Horror works when it upsets the boundary between life and death, the mundane and sublime.
Just wanted to jot down a few thoughts after seeing Gravity.
Some notes after listening to this lecture Kerry James Marshall: The Importance of Being Figurative.
I want to broach a subject that is rather sensitive between artists and writers working in comics. Creator-owned comics are projects that are usually funded by backend pay based on sales so that both parties work on with no money up front. Sometimes these people in these projects find themselves in a situation where one partner may be laboring out of love while the other works with the prospect of money in mind which usually ends up being the artist.
I thought I’d add an addendum that my friend Polly posted on her tumblr, an important topic that we had a lot to say about when we talked at SDCC. She states it pretty concisely:
“If you see women and people of color being employed by comics and you think ‘wow, that’s so great that the comics industry is changing,’ it isn’t. Women and people of color are almost always working for publishers because they were the lowest bidders and took the lowest pay, or no pay at all.
Even the famous artists.
Especially the famous artists.
And everyone is complicit in this system. Everyone.
Literally the only way to not be complicit is to turn down work, and not everyone can afford to do that.”

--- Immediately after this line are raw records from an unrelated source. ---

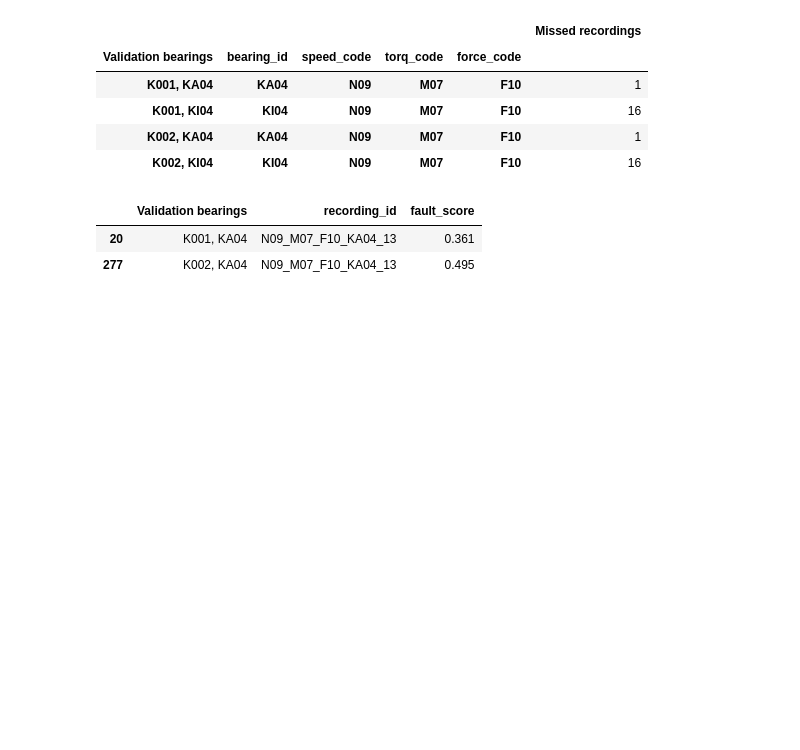
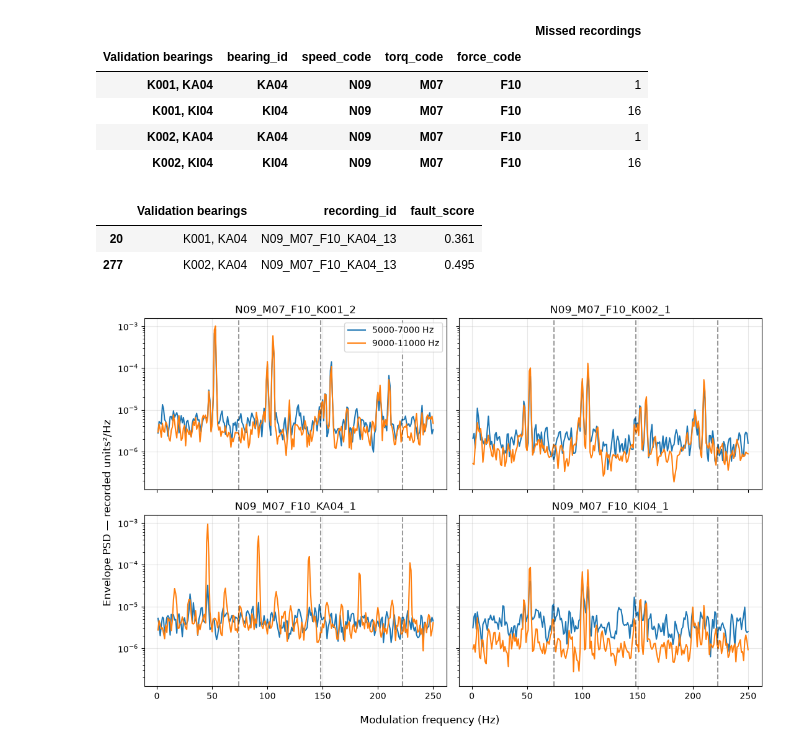
Before and after one commit to amitkumar981/Bearing-fault-detection-, a Jupyter notebook: notebooks/06_envelope_features.ipynb, the cells around one changed output. Saved outputs shown, nothing was run; the diff lists cells and outputs as text; code cells hidden in the pictures; blank space fills up the shorter version.

```diff
--- a/notebooks/06_envelope_features.ipynb
+++ b/notebooks/06_envelope_features.ipynb
@@ -993,3 +993,31 @@ recording_predictions.to_csv(
 recording_results.to_csv(
     tables / "envelope_logistic_recording_results.csv", index=False
 )
+# %%
+records_900 = development[
+    development["speed_code"].eq("N09")
+].sort_values(["bearing_id", "recording_no"]).drop_duplicates("bearing_id")
+
+fig, axes = plt.subplots(2, 2, figsize=(11, 7), sharex=True, sharey=True)
+
+for ax, (_, record) in zip(axes.flat, records_900.iterrows()):
+    x = load_signal(project / "data/raw/paderborn" / record["relative_path"])
+    target = bpfi_reference * float(record["speed_setting_rpm"]) / 1500
+
+    for low, high in [(5000, 7000), (9000, 11000)]:
+        f, p = envelope_psd(x, low, high)
+        view = (f >= 1) & (f <= 250)
+        ax.semilogy(f[view], p[view], label=f"{low}-{high} Hz")
+
+    for harmonic in [1, 2, 3]:
+        ax.axvline(harmonic * target, color="black", ls="--", alpha=0.4)
+
+    ax.set_title(record["recording_id"])
+    ax.grid(alpha=0.3)
+
+axes[0, 0].legend()
+fig.supxlabel("Modulation frequency (Hz)")
+fig.supylabel("Envelope PSD — recorded units²/Hz")
+plt.tight_layout()
+# %% [output]
+[figure, added]
```
Also changed, not shown: parts of 3 cells of this notebook, 6 other files.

Last week I got a free copy of a Pacific Rim graphic novel at San Diego Comic Con and decided I’d take a peek at the contents before I gave it away to a friend. The cover is alright though it looks like someone spilled bleach on it by the odd splash of yellow-white on the cover. Like most franchise comics, it looks like a rush job, the pencilers and inkers clashing in mild and major instances and the colorists grasping to find a rendering style that fits before time constraints probably made them give up and thrown down color faster than a 5 y.o at a county fair could projectile vomit his cotton candy on the sidewalk.
Care is the collected form of a three-part back up comic that ran in Prophet #34-#36 made by Matt Sheean and Malachi Ward. It tells the story of a society founded on an alien planet whose wellbeing depends on the health of a massive living organism that controls their civilizations atmosphere and ecosystem. A smoky violet fog drifts over the city which signals the organisms vicennial demand for human sacrifice.
Martha: Truth or illusion, George; you don’t know the difference.
George: No, but we must carry on as though we did.
- Who’s Afraid of Virgina Woolf?
(Note: This stream of thoughts was initially posted on twitter and seemed to engage many people, which you’ll see is a point of relevance after you read this.)
I recently heard comments in podcasts and have seen people talking about how Tumblr/Twitter/social media is such useless a time sink and they don’t understand or can’t see the potential for it in relation to creators (comic makers, illustrators, craft makers, etc). This got me thinking more about how social media users like myself, “Generation Y” kids, consume and process information.
I think my earliest recollection of computer use was playing a point-and-click adventure game on a Macintosh Classic when I was maybe 5 or 6 years old. When I was 11 years old (2001) I started using the computer more regularly and started going on forums and playing online games. At 13 I made a Deviantart account and started posting (oekaki) artwork and entered a world of digital friend-making, chatting and eventually networking. The world was connected but it was slow.
There was a lot of great thoughts and discussion around my previous post on internet culture, social media and creative individuals. In that smattering of thoughts, I briefly touched on methods of delivering creative content in a way that is the most effective as well as how internet consumerism affects how we think and present ourselves and our work online.
So while its fresh in my mind I thought I’d delve a little bit more into my ideas and observations on social media and maintaining an presence online specifically for creative individuals trying to make a living off of their work. It’s obvious social media is a key factor for trying to reach an audience yet people still think of social media as old-school advertising, flashing pictures and text on a billboard on the side of the road. Being present is only half of how social media functions. The other half is engaging— and not you engaging the viewer but the viewer engaging you. Social media isn’t so much being a salesperson anymore, it’s about just being a person.